As reported last month, the University of Alaska at Fairbanks is losing its philosophy major and eliminating philosophy as its own department. Now, the last remaining tenured philosopher at UAF, Eduardo Wilner, has published a column in which he recounts the death of the department:
When I arrived here 17 years ago there were five faculty in our department. But colleagues retired, or left, or passed away… Instead of renewal, the university reabsorbed the vacant positions. And the department shrank until it could almost shrink no more. Now, we’re down to two temporary appointments, and only one permanent position (mine). The number of students, however, barely changed (around 25).
He also offers a defense of philosophy, writing, of the cuts:
This amounts to one of the most significant amputations in UAF’s history.
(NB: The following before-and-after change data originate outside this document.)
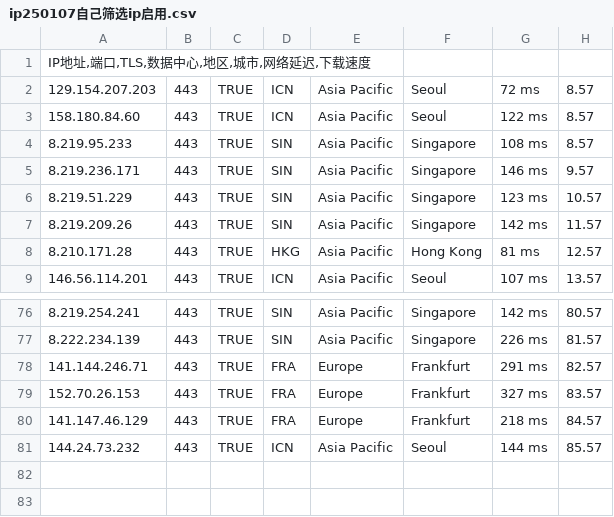
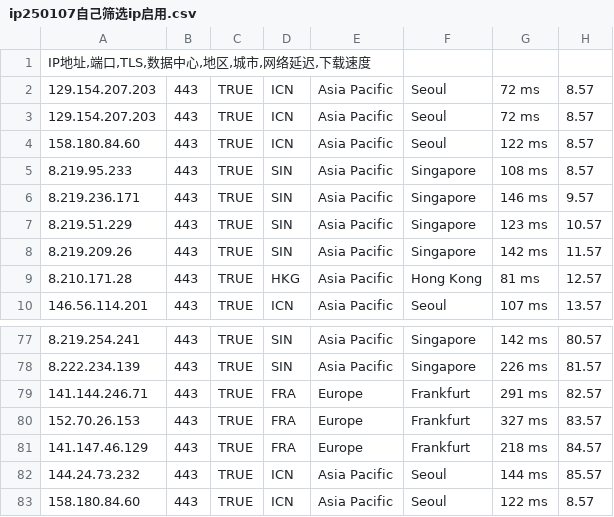
Before and after one commit to xing2kong/yxip, a CSV file: ip250107自己筛选ip启用.csv, drawn as a sheet; only a part is shown, gaps mark what is left out.

Commit message:
Update ip250107自己筛选ip启用.csv

```diff
--- a/ip250107自己筛选ip启用.csv
+++ b/ip250107自己筛选ip启用.csv
@@ -2,2 +2,3 @@ IP地址,端口,TLS,数据中心,地区,城市,网络延迟,下载速度
 129.154.207.203	443	TRUE	ICN	Asia Pacific	Seoul	72 ms	8.57
+129.154.207.203	443	TRUE	ICN	Asia Pacific	Seoul	72 ms	8.57
 158.180.84.60	443	TRUE	ICN	Asia Pacific	Seoul	122 ms	8.57
@@ -81 +82,2 @@ IP地址,端口,TLS,数据中心,地区,城市,网络延迟,下载速度
 144.24.73.232	443	TRUE	ICN	Asia Pacific	Seoul	144 ms	85.57
+158.180.84.60	443	TRUE	ICN	Asia Pacific	Seoul	122 ms	8.57
```
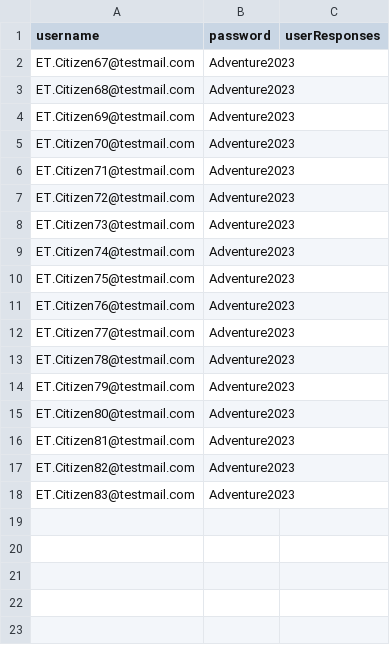
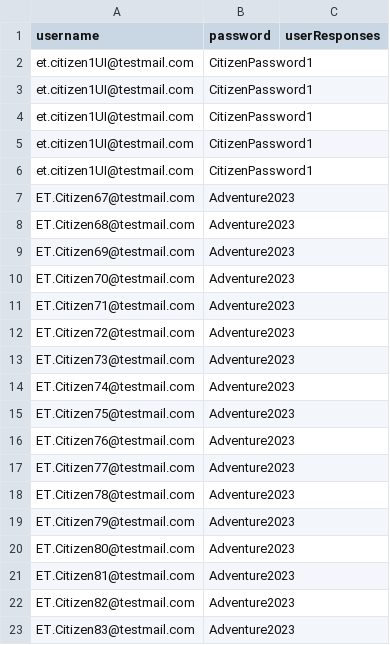
Before and after one commit to hmcts/et-performance, a CSV file: src/gatling/resources/ETCitizenUsers.csv, drawn as a sheet; the diff names each change by its address in the sheet, - before the commit and + after, or states it on an @@ line.

Commit message:
test environment and citizen login

```diff
--- a/src/gatling/resources/ETCitizenUsers.csv
+++ b/src/gatling/resources/ETCitizenUsers.csv
+row 2: et.citizen1UI@testmail.com | CitizenPassword1
+row 3: et.citizen1UI@testmail.com | CitizenPassword1
+row 4: et.citizen1UI@testmail.com | CitizenPassword1
+row 5: et.citizen1UI@testmail.com | CitizenPassword1
+row 6: et.citizen1UI@testmail.com | CitizenPassword1
```
Also changed, not shown: 1 other file.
Am I exaggerating? No, and if it sounds like it, it’s because we’ve forgotten what philosophy is for. Philosophy is not about farfetched, untestable ideas. Philosophy is the mercilessly critical analysis of our most profound assumptions. We humans think in a scaffolding-like way. Our ideas pile in layers, each one resting on the one below. We naturally shy away from messing with the very bottom, fearing the collapse of the scaffolding. But the outside world can be brutal to those who hang on to false ideas. And just like with any superstructure (think about your home), a good scaffolding of ideas requires constant reassessment — foundation’s level included.
The column is at Alaska Dispatch News.